Early Childhood Education Caucus Celebrates Pennsylvania’s Promise for Children Month

Senate Majority Whip Pat Browne joined over a dozen of his colleagues in the Senate and House of Representatives and four Pennsylvania families at a press conference in Harrisburg on October 16th to tout the importance of early childhood education.

The press conference, part of “Pennsylvania’s Promise for Children” month, focused on the success of early intervention programs and allowed families to tell how quality early learning has impacted their children’s preparation for school and success in life.

“I am pleased to join my colleagues in Harrisburg and early childhood education advocates across Pennsylvania in recognizing October 2013 as ‘Pennsylvania’s Promise for Children’ month,” Senate Majority Whip Pat Browne (R-Lehigh) said. “As Co-Chair of the bi-cameral, bi-partisan Early Childhood Education Caucus, I am proud of the priority Pennsylvania has shown in funding programs that give at-risk young people the opportunity to succeed in school and later in life.”

Early Childhood Education programs have been proven to pay dividends immediately and in the long-run. Young people who fall behind in school are more likely to drop out and are less likely to become productive and successful members of their communities and of the highly-skilled and competitive workforce.

For every $1 invested in quality early education today, it saves at least $7 in future special education, public assistance and corrections costs, not to mention loss of state revenues.

“It is common sense that when children with developmental delays participate in early education programs, they are better equipped to maximize their primary and secondary education experience,” Senator Browne said. “Programs from Pre-K Counts to Head Start to Keystone STARS have all demonstrated that students who receive early assistance have an increased likelihood of graduating from high school and becoming productive and successful members of our highly-skilled competitive workforce.”

Kurt Kondrich, parent co-chair of the State Interagency Coordinating Council, opened the event with some reflections of his daughter Chloe, age 10. Chloe was born with Down Syndrome and, thanks to Early Intervention and early childhood education, attends 5th grade at her neighborhood middle school and reads at a 5th grade level.

“As a police officer, I learned that you either invest in kids early or you warehouse them later,” Kondrich said.

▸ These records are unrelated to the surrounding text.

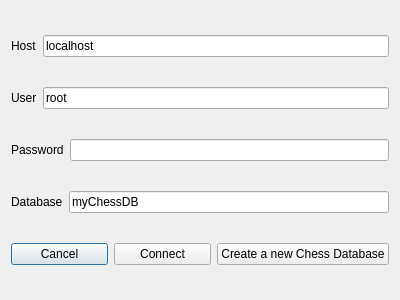
This is src/setupdb.ui in Quocvuong82/chessboard as Qt 5 draws it before an edit. The edited form follows.
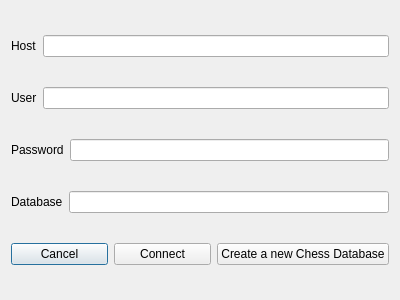
This is the edited form.

Diff of the .ui file:
```diff
--- a/src/setupdb.ui
+++ b/src/setupdb.ui
@@ -26,7 +26,7 @@
      <item>
       <widget class="QLineEdit" name="host">
        <property name="text">
-        <string>localhost</string>
+        <string/>
        </property>
       </widget>
      </item>
@@ -44,7 +44,7 @@
      <item>
       <widget class="QLineEdit" name="user">
        <property name="text">
-        <string>root</string>
+        <string/>
        </property>
       </widget>
      </item>
@@ -80,7 +80,7 @@
      <item>
       <widget class="QLineEdit" name="database">
        <property name="text">
-        <string>myChessDB</string>
+        <string/>
        </property>
       </widget>
      </item>
```
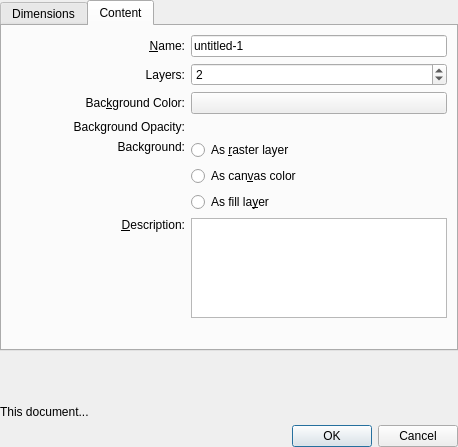
Above: libs/ui/forms/wdgnewimage.ui from KDE/krita before the change. Below: the same form after it.
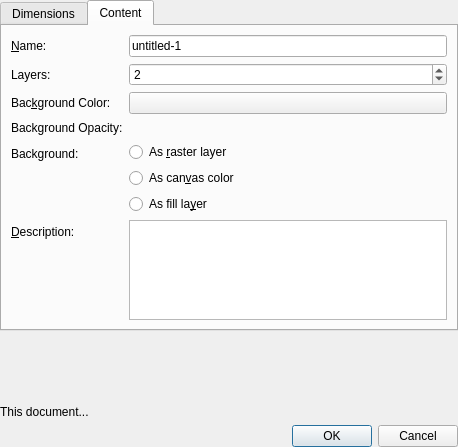
That is the form after the change. The open tabs and pages were chosen to show the change. Custom widgets are drawn as their Qt base class.

Commit message: WdgNewImage: fix ordering and tabbing of the Content tab

Patch:
```diff
--- a/libs/ui/forms/wdgnewimage.ui
+++ b/libs/ui/forms/wdgnewimage.ui
@@ -423,31 +423,41 @@
       <attribute name="title">
        <string>Content</string>
       </attribute>
-      <layout class="QGridLayout" name="gridLayout_2">
-       <item row="1" column="1">
+      <layout class="QFormLayout" name="formLayout">
+       <item row="0" column="0">
+        <widget class="QLabel" name="lblName">
+         <property name="text">
+          <string>&amp;Name:</string>
+         </property>
+         <property name="buddy">
+          <cstring>txtName</cstring>
+         </property>
+        </widget>
+       </item>
+       <item row="0" column="1">
+        <widget class="QLineEdit" name="txtName">
+         <property name="sizePolicy">
+          <sizepolicy hsizetype="Preferred" vsizetype="Fixed">
+           <horstretch>0</horstretch>
+           <verstretch>0</verstretch>
+          </sizepolicy>
+         </property>
+         <property name="toolTip">
+          <string/>
+         </property>
+         <property name="text">
+          <string>untitled-1</string>
+         </property>
+        </widget>
+       </item>
+       <item row="1" column="0">
         <widget class="QLabel" name="label_4">
          <property name="text">
           <string>Layers:</string>
          </property>
-         <property name="alignment">
-          <set>Qt::AlignRight|Qt::AlignTrailing|Qt::AlignVCenter</set>
-         </property>
         </widget>
        </item>
-       <item row="3" column="1">
-        <widget class="QLabel" name="lblOpacity">
-         <property name="text">
-          <string>Background Opacity:</string>
-         </property>
-         <property name="alignment">
-          <set>Qt::AlignRight|Qt::AlignTrailing|Qt::AlignVCenter</set>
-         </property>
-         <property name="buddy">
-          <cstring>sliderOpacity</cstring>
-         </property>
-        </widget>
-       </item>
-       <item row="1" column="2">
+       <item row="1" column="1">
         <widget class="KisIntParseSpinBox" name="intNumLayers">
          <property name="sizePolicy">
           <sizepolicy hsizetype="Preferred" vsizetype="Fixed">
@@ -475,59 +485,56 @@
          </property>
         </widget>
        </item>
-       <item row="2" column="1">
+       <item row="2" column="0">
         <widget class="QLabel" name="lblColor">
          <property name="text">
           <string>Bac&amp;kground Color:</string>
          </property>
-         <property name="alignment">
-          <set>Qt::AlignRight|Qt::AlignTrailing|Qt::AlignVCenter</set>
-         </property>
          <property name="buddy">
           <cstring>cmbColor</cstring>
          </property>
         </widget>
        </item>
-       <item row="4" column="1">
+       <item row="2" column="1">
+        <widget class="KisColorButton" name="cmbColor">
+         <property name="sizePolicy">
+          <sizepolicy hsizetype="Preferred" vsizetype="Fixed">
+           <horstretch>0</horstretch>
+           <verstretch>0</verstretch>
+          </sizepolicy>
+         </property>
+         <property name="minimumSize">
+          <size>
+           <width>50</width>
+           <height>0</height>
+          </size>
+         </property>
+         <property name="toolTip">
+          <string/>
+         </property>
+        </widget>
+       </item>
+       <item row="3" column="0">
+        <widget class="QLabel" name="lblOpacity">
+         <property name="text">
+          <string>Background Opacity:</string>
+         </property>
+         <property name="buddy">
+          <cstring>sliderOpacity</cstring>
+         </property>
+        </widget>
+       </item>
+       <item row="3" column="1">
+        <widget class="KisDoubleSliderSpinBox" name="sliderOpacity" native="true"/>
+       </item>
+       <item row="4" column="0">
         <widget class="QLabel" name="lblBackgroundStyle">
          <property name="text">
           <string>Background:</string>
          </property>
-         <property name="alignment">
-          <set>Qt::AlignRight|Qt::AlignTop|Qt::AlignTrailing</set>
-         </property>
         </widget>
        </item>
-       <item row="5" column="1">
-        <widget class="QLabel" name="lblDescription">
-         <property name="text">
-          <string>&amp;Description:</string>
-         </property>
-         <property name="alignment">
-          <set>Qt::AlignRight|Qt::AlignTop|Qt::AlignTrailing</set>
-         </property>
-         <property name="buddy">
-          <cstring>txtDescription</cstring>
-         </property>
-        </widget>
-       </item>
-       <item row="5" column="2">
-        <widget class="QTextEdit" name="txtDescription">
-         <property name="sizePolicy">
-          <sizepolicy hsizetype="Preferred" vsizetype="Expanding">
-           <horstretch>0</horstretch>
-           <verstretch>0</verstretch>
-          </sizepolicy>
-         </property>
-         <property name="maximumSize">
-          <size>
-           <width>16777215</width>
-           <height>100</height>
-          </size>
-         </property>
-        </widget>
-       </item>
-       <item row="4" column="2">
+       <item row="4" column="1">
         <layout class="QVBoxLayout" name="verticalLayout_3">
          <item>
           <widget class="QRadioButton" name="radioBackgroundAsRaster">
@@ -579,91 +586,29 @@
          </item>
         </layout>
        </item>
-       <item row="2" column="2">
-        <widget class="KisColorButton" name="cmbColor">
-         <property name="sizePolicy">
-          <sizepolicy hsizetype="Preferred" vsizetype="Fixed">
-           <horstretch>0</horstretch>
-           <verstretch>0</verstretch>
-          </sizepolicy>
-         </property>
-         <property name="minimumSize">
-          <size>
-           <width>50</width>
-           <height>0</height>
-          </size>
-         </property>
-         <property name="toolTip">
-          <string/>
-         </property>
-        </widget>
-       </item>
-       <item row="3" column="2">
-        <widget class="QFrame" name="opacityPanel">
-         <property name="frameShape">
-          <enum>QFrame::NoFrame</enum>
-         </property>
-         <property name="frameShadow">
-          <enum>QFrame::Plain</enum>
-         </property>
-         <layout class="QHBoxLayout" name="_2">
-          <property name="leftMargin">
-           <number>0</number>
-          </property>
-          <property name="topMargin">
-           <number>0</number>
-          </property>
-          <property name="rightMargin">
-           <number>0</number>
-          </property>
-          <property name="bottomMargin">
-           <number>0</number>
-          </property>
-          <item>
-           <widget class="KisDoubleSliderSpinBox" name="sliderOpacity" native="true"/>
-          </item>
-         </layout>
-        </widget>
-       </item>
-       <item row="6" column="2">
-        <spacer name="verticalSpacer_2">
-         <property name="orientation">
-          <enum>Qt::Vertical</enum>
-         </property>
-         <property name="sizeHint" stdset="0">
-          <size>
-           <width>20</width>
-           <height>20</height>
-          </size>
-         </property>
-        </spacer>
-       </item>
-       <item row="0" column="1">
-        <widget class="QLabel" name="lblName">
+       <item row="5" column="0">
+        <widget class="QLabel" name="lblDescription">
          <property name="text">
-          <string>&amp;Name:</string>
-         </property>
-         <property name="alignment">
-          <set>Qt::AlignRight|Qt::AlignTrailing|Qt::AlignVCenter</set>
+          <string>&amp;Description:</string>
          </property>
          <property name="buddy">
           <cstring>txtName</cstring>
          </property>
         </widget>
        </item>
-       <item row="0" column="2">
-        <widget class="QLineEdit" name="txtName">
+       <item row="5" column="1">
+        <widget class="QTextEdit" name="txtDescription">
          <property name="sizePolicy">
-          <sizepolicy hsizetype="Preferred" vsizetype="Fixed">
+          <sizepolicy hsizetype="Preferred" vsizetype="Expanding">
            <horstretch>0</horstretch>
            <verstretch>0</verstretch>
           </sizepolicy>
          </property>
-         <property name="toolTip">
-          <string/>
-         </property>
-         <property name="text">
-          <string>untitled-1</string>
+         <property name="maximumSize">
+          <size>
+           <width>16777215</width>
+           <height>100</height>
+          </size>
          </property>
         </widget>
        </item>
```
Left out of the diff: 4 changed lines with no effect on the pictures.
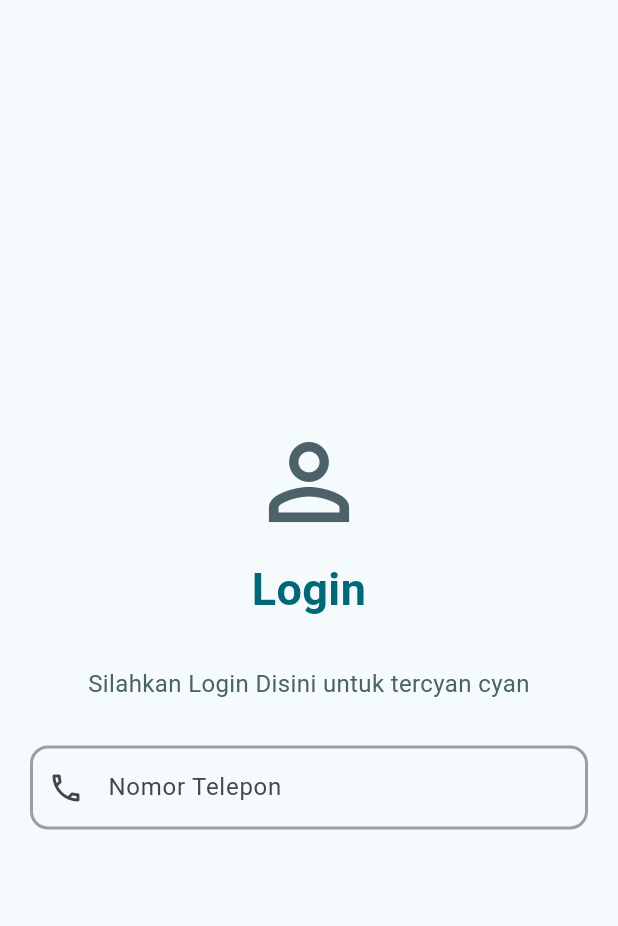
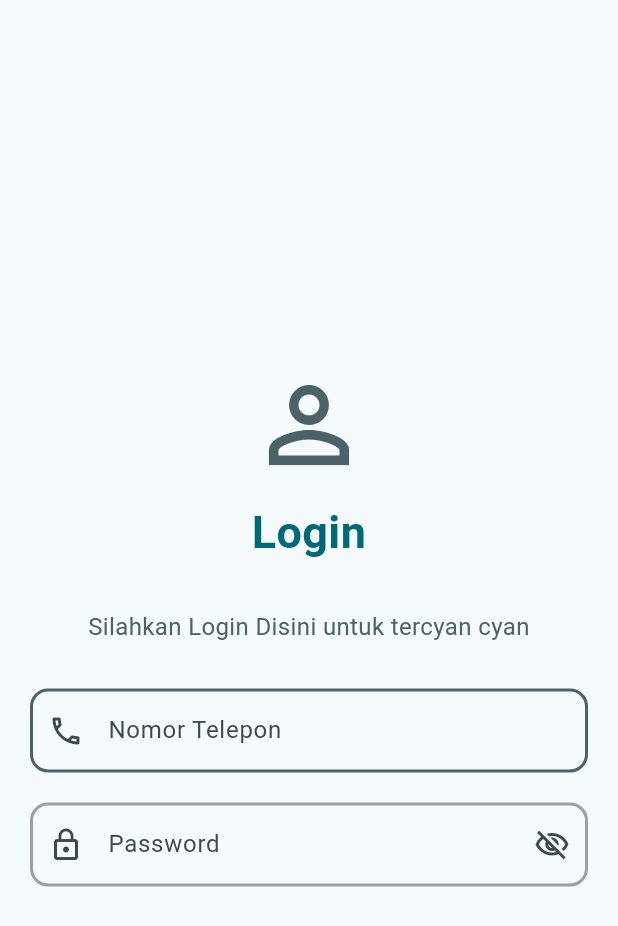
Before and after one commit to yaseumine/KB1179-1123150146-uts, a Flutter app: the Login screen opened directly, on a phone screen of 412 x 824 dp. Shown: the top 926 px of the screen. Run offline on Flutter 3.47's test engine with Material 3 defaults, Android fonts, the phone set to English and light mode, and no system bars.

Commit message:
membuat textfield untuk password

```diff
--- a/lib/login.dart
+++ b/lib/login.dart
@@ -44,6 +44,27 @@ class Login extends StatelessWidget {
                   ),
                   enabledBorder: OutlineInputBorder(
                     borderRadius: BorderRadius.circular(12.0),
+                    borderSide: BorderSide(color: cs.secondary, width: 2.0),
+                  ),
+                  focusedBorder: OutlineInputBorder(
+                    borderRadius: BorderRadius.circular(12.0),
+                    borderSide: BorderSide(color: cs.primary, width: 2.0),
+                  ),
+                ),
+              ),
+              SizedBox(height: 20),
+              TextField(
+                obscureText: true,
+                decoration: InputDecoration(
+                  labelText: 'Password',
+                  hintText: 'Masukkan Password Anda',
+                  prefixIcon: const Icon(Icons.lock_outline),
+                  suffixIcon: const Icon(Icons.visibility_off_outlined),
+                  border: OutlineInputBorder(
+                    borderRadius: BorderRadius.circular(12.0),
+                  ),
+                  enabledBorder: OutlineInputBorder(
+                    borderRadius: BorderRadius.circular(12.0),
                     borderSide: BorderSide(color: Colors.grey, width: 2.0),
                   ),
                   focusedBorder: OutlineInputBorder(
```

Pennsylvania’s Promise for Children Month is an opportunity to celebrate quality early education and the families, teachers and leaders who help our young children reach their promise every day.

Clara and Curtis Buie, who came to the press conference from Easton, shared their experiences with their three children who participate in early education programs.

“It has been an amazing experience having all three of our children in the Pennsylvania Pre-K Counts program,” Clara Buie said. “We’ve seen them grow and develop and now we have a kindergartner who we know is going to be very successful because of our hard work at home, but also because of the foundation that Pre-K Counts has provided our children.”

Curtis Buie added, “The success is really shown on the faces of our children when they come home from school. They can’t stop talking about what they’ve learned. That is a testament to the job that is done at Pre-K Counts. I want to thank the legislators for fighting for these programs.”

The 125-member Early Childhood Education Caucus is a bipartisan, bicameral alliance of legislators who advocate for the continued funding and development of high-quality early childhood care and education programs in Pennsylvania.


Matt Moyer